Boothe’s work is not just playful in its maze-like layouts, but also in the shape of the lines and color choices. Most pieces — “Recursion,” “Findings,” “Ellipses #12,” for example — combine muted, soothing shades of pastel with the boldness of intense primary colors. In paint, Boothe traces straight lines that follow the grid before unexpectedly swaying into s-curves and rounded corners. Sometimes they hesitate and continue into dots and dashes. The lines also run into geometrically-inspired areas of colors. When intentional smears make a line occupy a space beyond its usual narrow stretch, is it still a line?
Each abstract painting is like a game of connect the dots, played with different rules. Sometimes the dots are connected, and other times not, as in “Heraclitean Fire,” where the randomness of lines speaks to the illogical nature of passion and anger. “Quiet Fury #5” sends a similar message, but the anger is simultaneously suppressed by the calming cobalt background, into which lines seem to sink. Blue takes on a different meaning in “Fracture,” however, serving to enhance a sense of disruption and removal. Even as the change in hues constructs the disconnectedness between parts, the color blue ironically unites the piece. “Surfacing” is also blue and white, but the story it tells is one of fabrication in progress, not deconstruction. Captured mid-action, the lines will not fully surface, and the question of whether they will assemble into a larger, more complete picture remains unanswered.
Boothe’s art often defies the clear-cut, tending towards being intentionally messy, overlapping and blending together. “Beginnings” is a creative take on cave paintings, rich with graceful transitions in multicolored lines that stand out on a beige, cave-like background. In “Entangle,” different designs rest on top of one another, making harmonious patterns from pieces that shouldn’t fit together. The little islands of vibrant color that stand out in a sea of white seem to be at the brink of change, and the piece itself appears to be unsure, deciding between whether to reflect the process of destruction or discovery.

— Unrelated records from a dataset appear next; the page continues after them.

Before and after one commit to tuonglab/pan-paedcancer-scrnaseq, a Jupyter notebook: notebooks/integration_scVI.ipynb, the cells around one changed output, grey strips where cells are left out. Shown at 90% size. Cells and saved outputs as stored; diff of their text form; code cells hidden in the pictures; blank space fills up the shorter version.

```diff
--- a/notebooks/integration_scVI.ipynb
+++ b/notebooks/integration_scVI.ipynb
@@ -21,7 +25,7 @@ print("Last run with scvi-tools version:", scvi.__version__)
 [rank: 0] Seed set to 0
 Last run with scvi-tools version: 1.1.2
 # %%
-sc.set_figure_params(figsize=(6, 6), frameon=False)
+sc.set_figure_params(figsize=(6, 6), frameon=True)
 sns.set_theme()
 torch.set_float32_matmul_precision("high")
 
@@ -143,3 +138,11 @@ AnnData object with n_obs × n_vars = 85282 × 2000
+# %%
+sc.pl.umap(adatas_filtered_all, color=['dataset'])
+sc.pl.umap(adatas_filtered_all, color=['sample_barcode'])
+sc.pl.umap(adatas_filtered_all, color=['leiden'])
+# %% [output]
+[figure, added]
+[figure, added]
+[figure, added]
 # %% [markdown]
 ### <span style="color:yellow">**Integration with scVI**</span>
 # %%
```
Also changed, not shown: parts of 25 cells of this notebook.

Interspersed throughout the gallery, sculptures by Elisa Lendvay echo and expand on themes of discovery and reveal. A pun on the word “archangel,” “Archangle” places common household items in an unconventional setting. Metal lids, crushed aluminum cans and pie tins are strung together like a strange skewer splashed with color. Lendvay incorporates materials unassociated in daily life into one structure and makes it seem natural, the artifact of an alternative world. Through this curious collaboration, Lendvay juxtaposes barrenness and exposure with cover — “Nest,” “Curve/Rednet” — and practical use with elaborate and fanciful design — “Deadwood,” “Ruffle.”
Abstract art gets a bad rep. It’s “artsy” without substance, some people say, or perhaps muddled with too much substance to have a concrete focus. Too confusing, too foreign. But when I walked into the Fred Giampietro Gallery and first saw the works of Power Boothe and Elisa Lendvay, I felt like I had returned to my childhood home. Once again I was sitting at my desk with crayons, piles of maze worksheets and board games in front of me and pie tins laid out on the kitchen countertop, ready to be repurposed. Once again, there was space to color outside the lines.